New research has identified today as the day that mums tire of making packed lunches – and kids get bored of the contents – dubbed the ‘Lunchbox Lag Time’ by researchers. The research of 1,500 mums and kids into variety in the lunchbox was commissioned by leading children’s cheese snack brand, Cheestrings, to launch two new flavours in their range – Cheese & Tomato and Cheese & Onion.

This uncovered that it takes a mere six days into term for the majority of mums (65 per cent) to get lunchbox fatigue and for the variety of items put in to dwindle. The study also revealed that this leads to kids throwing away on average half of their lunchbox each day after this, due to the contents being dull, ‘un-cool’ and unappealing.

By six days into term, mums revert to a rota of only five items in their kids’ lunchboxes, compared to the first week back at school when one in five mums (19 per cent) admit they are much braver in their food choices.

The research also shows that the lunchbox routine has become a chore for mums, with a quarter (25 per cent) admitting they start a new term full of enthusiasm for the task – but that this quickly wanes. This could be due to mums finding themselves spending longer on making lunchboxes than on their own meals (9.98 minutes compared to 8.35 minutes on their own lunch).

And it's not just time mums spend on this – they also spend more on their child’s lunchbox than on feeding themselves, with the average lunchbox costing almost £14 per week, compared to the £10 per week that half of mums (46 per cent) spend on their own lunches. One in fifty even admit to spending over £30 per week on their child’s lunchbox – a staggering £1,140 per year.

Nutritionist Dr Evelyn Hannon believes kids can be prevented from discarding lunchbox items by simply increasing the variety of options available. “With almost half of kids (46 per cent) asking for different lunches each day to keep them interested, mums have a continual challenge of being creative with their lunchbox options whilst desperately wanting to save time and ensure nutritional balance. Simple tips – such as including healthy food in a fun way – will help solve the lunchbox challenge and keep kids and mum happy. A win-win for everyone!”

The research also shows that mums admit to worrying less about the cost of the food thrown away (29 per cent) than the fact that their kids won’t get a fully balanced meal if they don’t eat all of it (33 per cent) – which leads to one in ten mums (11 per cent) admitting to ‘smuggling’ in healthy items disguised as a treat.

Nearly half of mums (47 per cent) confessed that they would like help to make their kids’ lunch more exciting, and almost a quarter (22 per cent) of kids would eat more lunch if it looked more ‘playful and fun’.

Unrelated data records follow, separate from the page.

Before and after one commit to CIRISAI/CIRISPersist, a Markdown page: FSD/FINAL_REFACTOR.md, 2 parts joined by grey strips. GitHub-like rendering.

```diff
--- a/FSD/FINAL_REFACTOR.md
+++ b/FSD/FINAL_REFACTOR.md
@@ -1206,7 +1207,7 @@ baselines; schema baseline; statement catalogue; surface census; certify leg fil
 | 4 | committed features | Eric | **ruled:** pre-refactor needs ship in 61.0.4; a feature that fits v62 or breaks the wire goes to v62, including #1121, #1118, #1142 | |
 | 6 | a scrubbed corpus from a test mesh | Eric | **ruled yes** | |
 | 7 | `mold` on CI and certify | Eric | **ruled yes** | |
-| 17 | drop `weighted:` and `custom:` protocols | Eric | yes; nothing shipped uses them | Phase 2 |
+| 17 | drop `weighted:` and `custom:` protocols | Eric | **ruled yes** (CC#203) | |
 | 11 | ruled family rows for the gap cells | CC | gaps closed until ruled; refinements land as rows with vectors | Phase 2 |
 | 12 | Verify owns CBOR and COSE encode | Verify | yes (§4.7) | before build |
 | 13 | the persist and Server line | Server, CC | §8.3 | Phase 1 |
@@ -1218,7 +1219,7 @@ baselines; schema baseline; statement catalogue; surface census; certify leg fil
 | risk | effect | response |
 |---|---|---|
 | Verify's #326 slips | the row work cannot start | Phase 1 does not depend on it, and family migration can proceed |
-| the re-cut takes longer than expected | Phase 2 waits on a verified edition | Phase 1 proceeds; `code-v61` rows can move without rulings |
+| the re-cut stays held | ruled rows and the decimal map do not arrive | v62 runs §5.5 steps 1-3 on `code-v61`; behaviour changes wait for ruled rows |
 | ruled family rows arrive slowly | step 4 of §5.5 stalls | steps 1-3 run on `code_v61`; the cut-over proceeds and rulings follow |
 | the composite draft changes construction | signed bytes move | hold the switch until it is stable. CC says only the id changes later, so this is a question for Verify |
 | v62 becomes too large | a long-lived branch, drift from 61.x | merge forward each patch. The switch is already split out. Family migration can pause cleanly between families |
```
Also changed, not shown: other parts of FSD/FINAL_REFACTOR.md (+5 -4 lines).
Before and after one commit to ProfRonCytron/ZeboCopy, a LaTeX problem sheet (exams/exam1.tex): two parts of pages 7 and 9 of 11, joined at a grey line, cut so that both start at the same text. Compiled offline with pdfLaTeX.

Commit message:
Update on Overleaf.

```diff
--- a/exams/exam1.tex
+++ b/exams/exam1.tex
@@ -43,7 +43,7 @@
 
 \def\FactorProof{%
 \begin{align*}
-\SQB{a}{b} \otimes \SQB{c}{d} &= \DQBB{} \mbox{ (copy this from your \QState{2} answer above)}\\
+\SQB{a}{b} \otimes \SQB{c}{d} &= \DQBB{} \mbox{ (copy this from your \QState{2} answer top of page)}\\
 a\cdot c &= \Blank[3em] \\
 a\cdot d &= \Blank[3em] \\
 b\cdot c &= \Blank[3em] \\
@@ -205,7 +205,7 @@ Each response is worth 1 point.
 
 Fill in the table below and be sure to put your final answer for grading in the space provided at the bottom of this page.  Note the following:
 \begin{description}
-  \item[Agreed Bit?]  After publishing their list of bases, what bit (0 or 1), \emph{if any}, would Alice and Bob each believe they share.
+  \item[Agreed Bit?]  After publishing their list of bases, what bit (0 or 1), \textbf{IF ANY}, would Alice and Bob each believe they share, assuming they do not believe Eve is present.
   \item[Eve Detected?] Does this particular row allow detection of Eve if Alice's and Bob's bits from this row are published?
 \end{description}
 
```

However it’s not just the ‘same old’ that’s putting kids off their lunch, with almost one in ten admitting to throwing away an item as they just do not think it is cool. Top ‘Lunchbox Losers’ include vegetables (56 per cent), home-made leftovers (62 per cent) and anything being the ‘wrong’ flavour (92 per cent). In comparison, ‘Lunchbox Loves’ include yoghurt (68 per cent), cheese snacks (71 per cent) and treats such as cake and sweets (76 per cent).

Joao Felix, Senior Brand Manager at Cheestrings, said: “It’s key to find items which offer a good nutritional balance, that kids love and don’t take mum ages to prepare. We launched our new Cheestrings flavours – Cheese & Onion and Cheese & Tomato – to give kids a treat, which mums know is good for them as they provide a quarter of the RDA of calcium and vitamin D. And they don’t take any time to get ready each morning – which will also give mums a bit of time back!”

Come back later in the week to read some top tips for making lunchboxes more exciting...

*Research conducted by ONS and released in February 2013, as part of their Family Spending study:

** The research, commissioned by Cheestrings, of 1,500 mums and children was conducted by OnePoll on 8th August 2013.